About a year after community spread of COVID-19 began to be recognized across the United States, and around the time the U.S. death toll from the virus approached a half million people, a bar in Illinois with a capacity for 100 customers celebrated its February opening with an indoor party.
Mask-wearing was scarce, as were efforts to maintain 6 feet of distance from other party-goers. One party-goer had been diagnosed with COVID-19 the day before but had no symptoms.

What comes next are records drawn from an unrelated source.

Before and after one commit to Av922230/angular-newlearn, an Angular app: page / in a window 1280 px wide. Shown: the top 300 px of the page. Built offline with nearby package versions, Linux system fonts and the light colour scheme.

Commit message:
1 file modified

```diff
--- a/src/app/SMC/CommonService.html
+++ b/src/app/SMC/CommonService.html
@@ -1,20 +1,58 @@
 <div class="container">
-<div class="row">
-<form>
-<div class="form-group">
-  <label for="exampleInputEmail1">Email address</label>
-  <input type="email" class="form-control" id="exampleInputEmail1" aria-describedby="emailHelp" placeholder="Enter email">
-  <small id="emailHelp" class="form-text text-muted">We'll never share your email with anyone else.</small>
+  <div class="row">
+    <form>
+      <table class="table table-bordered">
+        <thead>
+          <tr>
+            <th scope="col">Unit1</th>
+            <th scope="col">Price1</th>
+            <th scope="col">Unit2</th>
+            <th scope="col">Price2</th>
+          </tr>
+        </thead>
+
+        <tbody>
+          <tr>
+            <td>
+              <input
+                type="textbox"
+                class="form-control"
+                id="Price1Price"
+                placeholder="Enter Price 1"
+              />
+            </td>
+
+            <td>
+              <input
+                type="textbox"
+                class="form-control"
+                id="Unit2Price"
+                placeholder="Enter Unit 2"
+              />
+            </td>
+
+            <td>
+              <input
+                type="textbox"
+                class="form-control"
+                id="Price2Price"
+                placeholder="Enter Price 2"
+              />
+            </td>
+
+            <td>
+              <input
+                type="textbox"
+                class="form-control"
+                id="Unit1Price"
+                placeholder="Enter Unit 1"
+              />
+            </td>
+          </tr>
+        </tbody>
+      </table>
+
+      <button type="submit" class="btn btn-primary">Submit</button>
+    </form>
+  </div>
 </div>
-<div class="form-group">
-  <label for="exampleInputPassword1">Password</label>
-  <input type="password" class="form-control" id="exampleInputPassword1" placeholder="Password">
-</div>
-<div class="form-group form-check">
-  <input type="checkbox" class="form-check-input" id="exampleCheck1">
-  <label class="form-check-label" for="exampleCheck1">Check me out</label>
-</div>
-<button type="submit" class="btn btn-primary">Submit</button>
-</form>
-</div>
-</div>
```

Four more attendees had symptoms of the respiratory virus that included runny nose, but had not yet been diagnosed.
Within a couple of weeks 46 people connected either with the party, or with people who had attended the party had been diagnosed with the disease, including a nursing home resident who was hospitalized, and 12 people with school-aged children in their households, leading to classroom closures affecting 650 students.

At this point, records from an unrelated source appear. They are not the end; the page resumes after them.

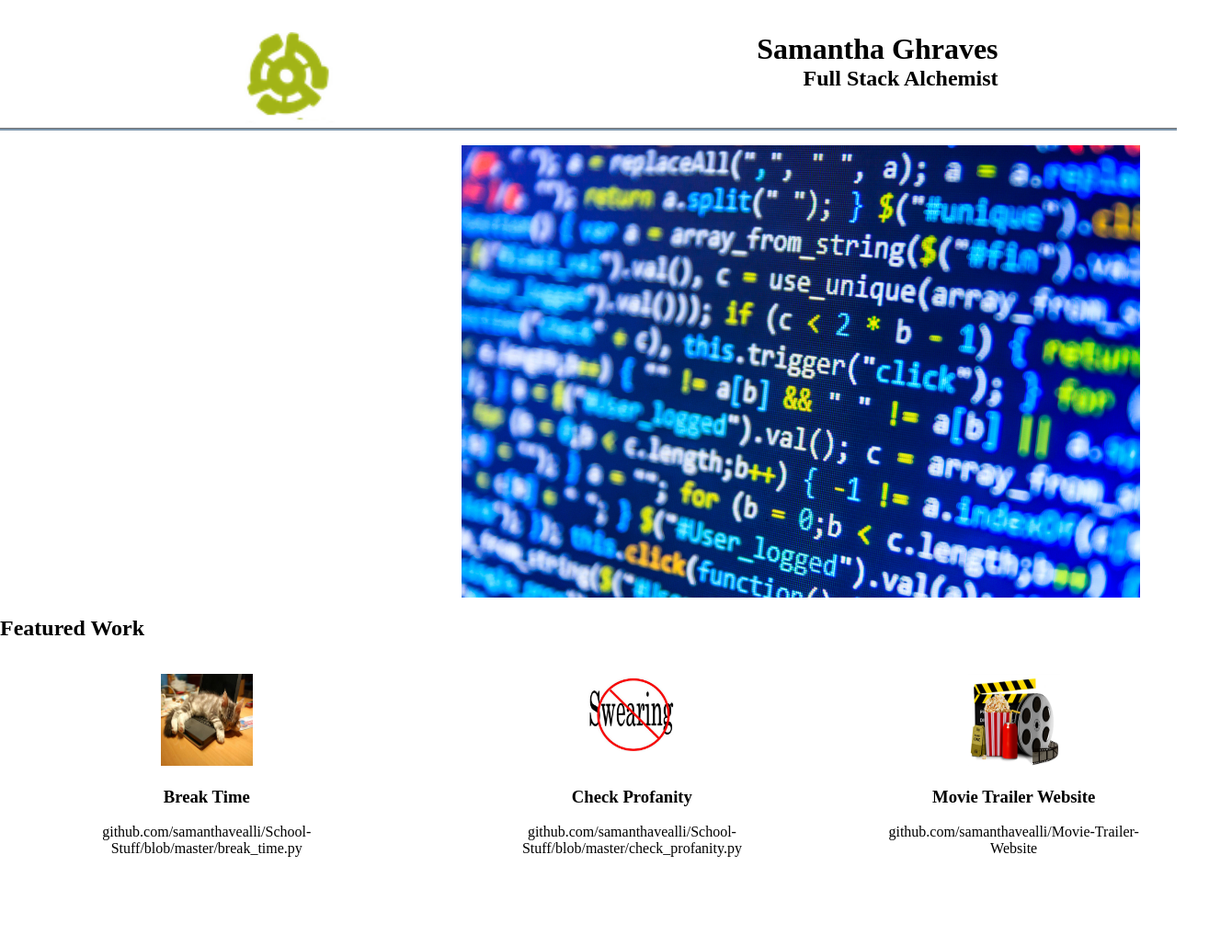
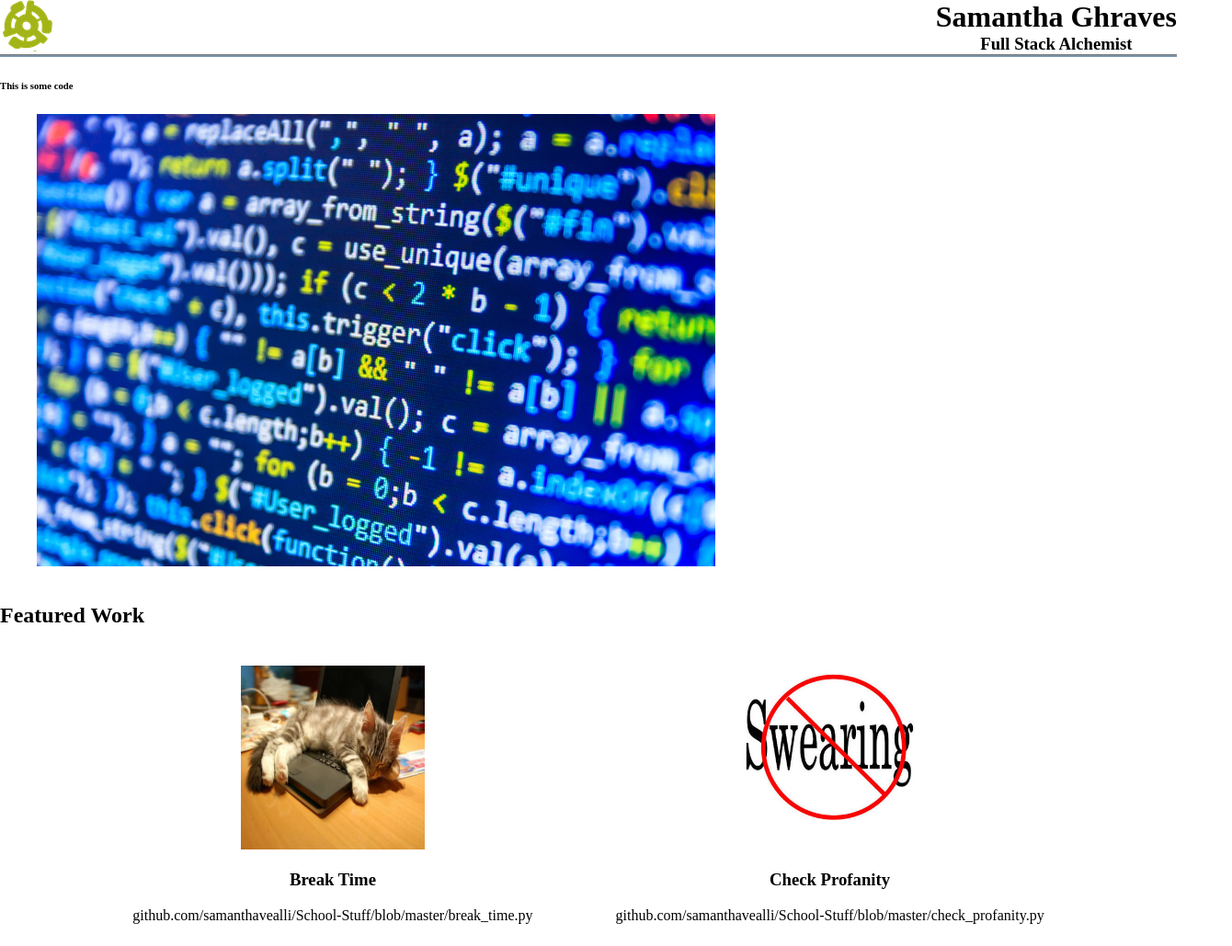
Before and after one commit to samanthaghraves/Portfolio-Website, a plain HTML site: page index.html in a window 1280 px wide. Shown: the top 1029 px of the page at 92% size, 1340 px wide, since content can reach past the window. Before the commit the page ends 964 px from the top, so only its background shows below. Drawn offline with Linux system fonts and the light colour scheme.

Commit message:
Changes
New updates, as per feedback.

Horizontal bar was because of padding/margin, need to figure out how to replace, but that's a TODO

```diff
--- a/index.html
+++ b/index.html
@@ -8,23 +8,24 @@
 </head>
 <body>
   <div class=top>
-    <img src = "logo.png" alt="A logo" height="100px" width="100px">
+    <img src = "logo.png" alt="A logo">
     <header>
       <h1 class="title">Samantha Ghraves</h1>
-      <h2 class="title">Full Stack Alchemist</h3>
+      <h3 class="title">Full Stack Alchemist</h3>
     </header>
   </div>
     <div class=line-seperator></div>
     <article>
+      <h6>This is some code</h6>
       <figure>
-        <img src = "codecode.jpg" alt="A picture of code" align="right">
+        <img src = "codecode.jpg" alt="A picture of code">
       </figure>
     </article>
     <h2>Featured Work</h2>
     <nav class="featured">
       <figure class="link">
         <a href="https://github.com/samanthavealli/School-Stuff/blob/master/break_time.py">
-        <img src="sleepy.jpg" alt="A picture of a cat sleeping on a computer." height="100px" width="100px">
+        <img src="sleepy.jpg" alt="A picture of a cat sleeping on a computer." width="200" height="200">
         </a>
         <figcaption>
           <h3>Break Time</h3>
@@ -33,17 +34,16 @@
       </figure>
       <figure class="link">
         <a href="https://github.com/samanthavealli/School-Stuff/blob/master/check_profanity.py">
-        <img src="profanity.jpg" alt="A picture of a person cussing" height="100px" width="100px">
+        <img src="profanity.jpg" alt="A picture of a person cussing" width="200" height="200">
         </a>
         <figcaption>
           <h3>Check Profanity</h3>
           <p>github.com/samanthavealli/School-Stuff/blob/master/check_profanity.py</p>
         </figcaption>
       </figure>
-    </figure>
     <figure class="link">
       <a href="https://github.com/samanthavealli/Movie-Trailer-Website">
-      <img src="movies.jpg" alt="A picture of popcorn and snacks and a movie reel" height="100px" width="100px">
+      <img src="movies.jpg" alt="A picture of popcorn and snacks and a movie reel" width="200" height="200">
       </a>
       <figcaption>
         <h3>Movie Trailer Website</h3>
--- a/stylesheet.css
+++ b/stylesheet.css
@@ -1,3 +1,17 @@
+@media screen and (max-width:500px) {
+  .top {
+  justify-content: space-around;
+  flex-shrink: 3;
+  }
+}
+
+@media screen and (min-width:500px) and (max-width:900px) {
+  .top {
+    justify-content: space-around;
+    flex-shrink: 2;
+  }
+}
+
 body {
     height: 100%;
     margin: 0px;  /*removes default style*/
@@ -15,24 +29,16 @@ ul {
   height: 100%;
   display: flex;
   flex-direction: row;
-  order=3;
+  flex-wrap: wrap;
+  justify-content: center;
+  align-items: center;
 }
 
 .top {
   width : 100%;
   display: flex;
   flex-direction: row;  /*places the left and right headers above the bottom content*/
-  text-align: right;
-  padding-left: 25px;
-  padding-right: 25px;
-  padding-top: 25px;
-  padding-bottom: 2px;
-  margin-left: 10px;
-  margin-right: 10px;
-  margin-top: 10px;
-  margin-bottom: 2px;
-  order= 1;
-  justify-content: space-around;
+  justify-content: space-between;
 }
 
 .title {
@@ -51,6 +57,7 @@ ul {
   flex-direction: column;
   justify-content: center;
   align-items: center;
+  padding: 5px;
 }
 
 h3 {
```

All of those numbers likely fall far short of the real consequences, in transmissions at the event and across the community, with some of those affected reluctant to disclose contacts as well as their own activities that may have exposed additional people, authors of a U.S. Centers for Disease Control and Prevention Morbidity and Mortality Weekly Report released today conclude.
Noting that “gatherings in settings where mask wearing and physical do not occur are known to increase the spread of COVID-19,” they urge consideration of community impacts when planning such events, and maximizing precautions that, in addition to masks, distance, ventilation, limiting density, include staying home when sick.